%%

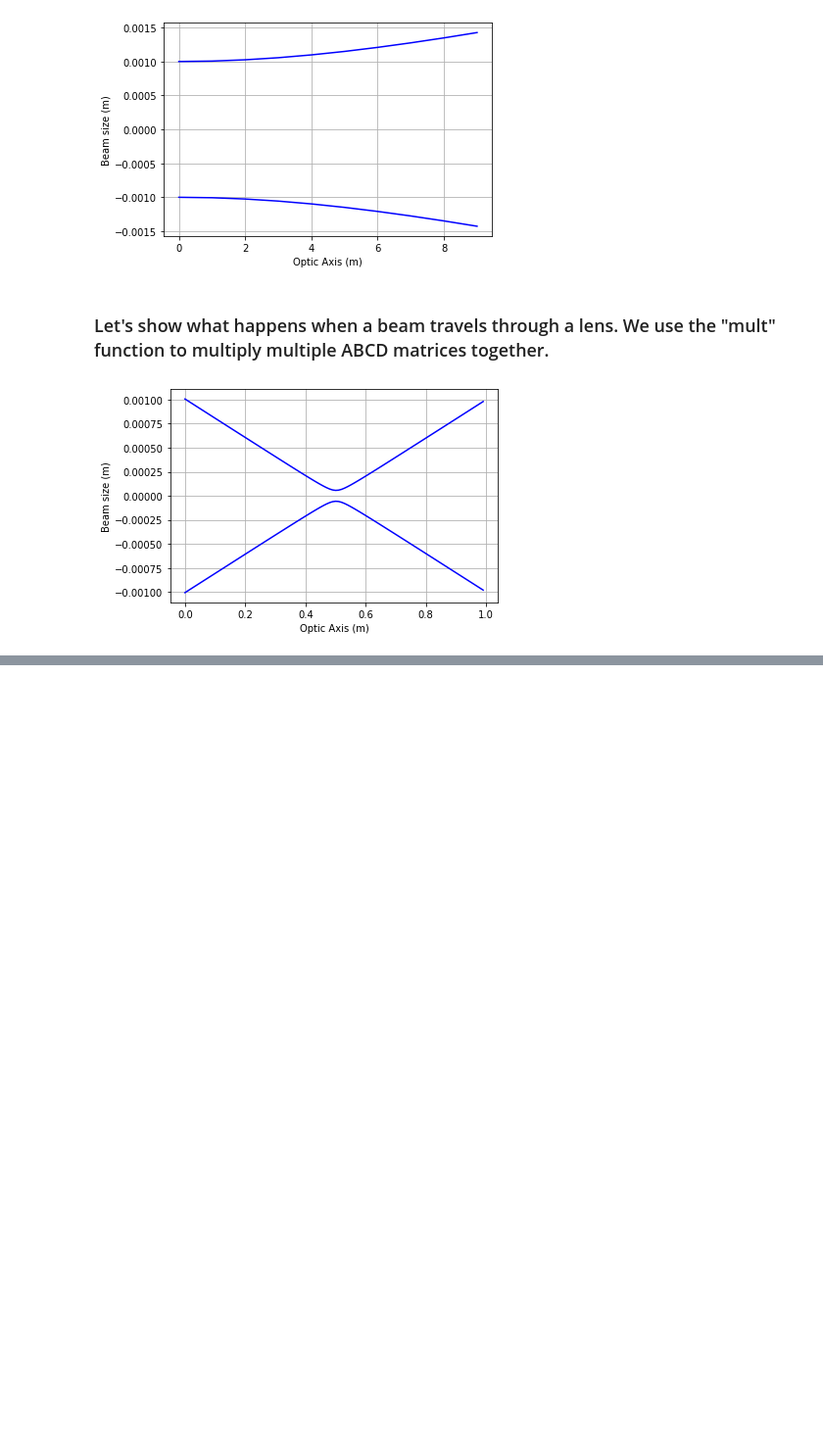
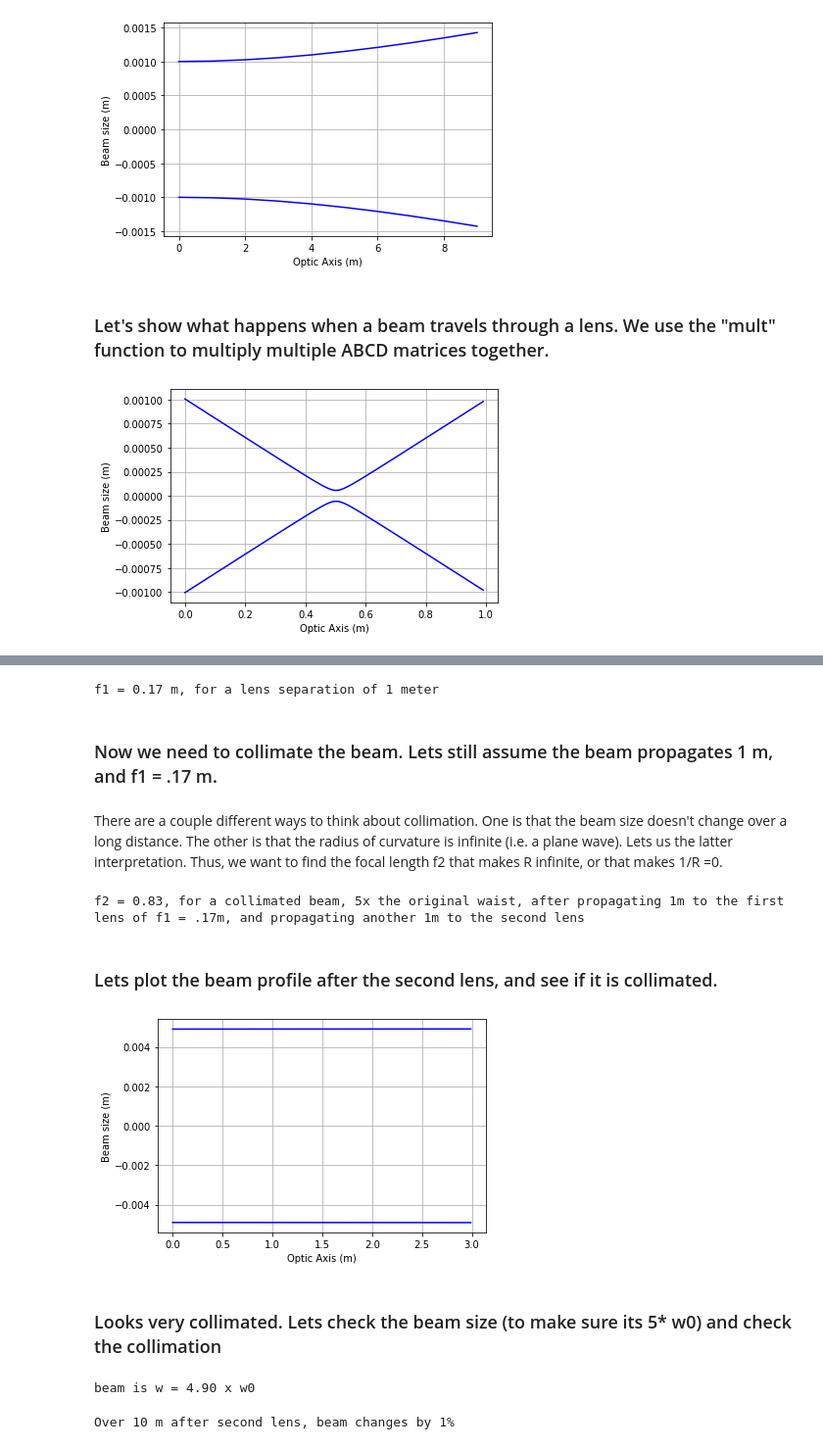
Before and after one commit to adamnewtonwright/GaussianBeamPropagation, a Jupyter notebook: BeamProp_Example.ipynb, the cells around one changed output, grey strips where cells are left out. Shown: that part at 98% size. Saved outputs shown, nothing was run; the diff lists cells and outputs as text; code cells hidden in the pictures; blank space fills up the shorter version.

Commit message:
Added collimation example

```diff
--- a/BeamProp_Example.ipynb
+++ b/BeamProp_Example.ipynb
@@ -75,0 +78,11 @@ bs.plot(w, d, rang = np.arange(0,1,.01))
+# %%
+w0 = 1E-3 # 1mm beam waist
+lam = 355E-9 # wavelength of 355 nm (UV)
+zR = bs.Zr(w0, lam) # Rayleigh range in m
+z0 = 0 # location of waist in m
+
+d1, d2, d3, f1, f2 = sym.symbols('d1 d2 d3 f1 f2')
+
+M = bs.mult(bs.prop(d3),bs.lens(f2),bs.prop(d2), bs.lens(f1), bs.prop(d1))
+
+R, w = bs.q1_inv_func(0, w0, lam, M)
@@ -75,0 +99,36 @@ bs.plot(w, d, rang = np.arange(0,1,.01))
+# %%
+print('f1 = {:.2f} m, for a lens separation of 1 meter'.format(f1_eq.subs(d2, 1)))
+# %% [output]
+f1 = 0.17 m, for a lens separation of 1 meter
+# %% [markdown]
+### Now we need to collimate the beam. Lets still assume the beam propagates 1 m, and f1 = .17 m.
+# %% [markdown]
+There are a couple different ways to think about collimation. One is that the beam size doesn't change over a long distance. The other is that the radius of curvature is infinite (i.e. a plane wave). Lets us the latter interpretation. Thus, we want to find the focal length f2 that makes R infinite, or that makes 1/R =0.
+# %%
+R_coll = R.subs(d1,1).subs(d2,1).subs(f1,.17).subs(d3,0)
+f2_coll = sym.solve(1/R_coll,f2)[0]
+print('f2 = {:.2f}, for a collimated beam, 5x the original waist, after propagating 1m to the first lens of f1 = .17m, and propagating another 1m to the second lens'.format(f2_coll))
+# %% [output]
+f2 = 0.83, for a collimated beam, 5x the original waist, after propagating 1m to the first lens of f1 = .17m, and propagating another 1m to the second lens
+# %% [markdown]
+### Lets plot the beam profile after the second lens, and see if it is collimated.
+# %%
+M = bs.mult(bs.prop(d3),bs.lens(.83),bs.prop(1), bs.lens(.17), bs.prop(1))
+
+R, w = bs.q1_inv_func(0, w0, lam, M)
+
+bs.plot(w,d3)
+# %% [output]
+[figure, added]
+# %% [markdown]
+### Looks very collimated. Lets check the beam size (to make sure its 5* w0) and check the collimation
+# %%
+expansion_factor = w.subs(d3,0)/ w0
+print('beam is w = {:.2f} x w0'.format(expansion_factor))
+# %% [output]
+beam is w = 4.90 x w0
+# %%
+beam_size_change = (w.subs(d3,10) - w.subs(d3,0)) / w.subs(d3,0) * 100
+print('Over 10 m after second lens, beam changes by {:.0f}%'.format(beam_size_change))
+# %% [output]
+Over 10 m after second lens, beam changes by 1%
```
Also changed, not shown: parts of 4 cells of this notebook.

%%

§ **Required action**:
When the word "meter" shows up in a line of the entries, report that line.

§ **Response area**:
+print('f1 = {:.2f} m, for a lens separation of 1 meter'.format(f1_eq.subs(d2, 1)))
+f1 = 0.17 m, for a lens separation of 1 meter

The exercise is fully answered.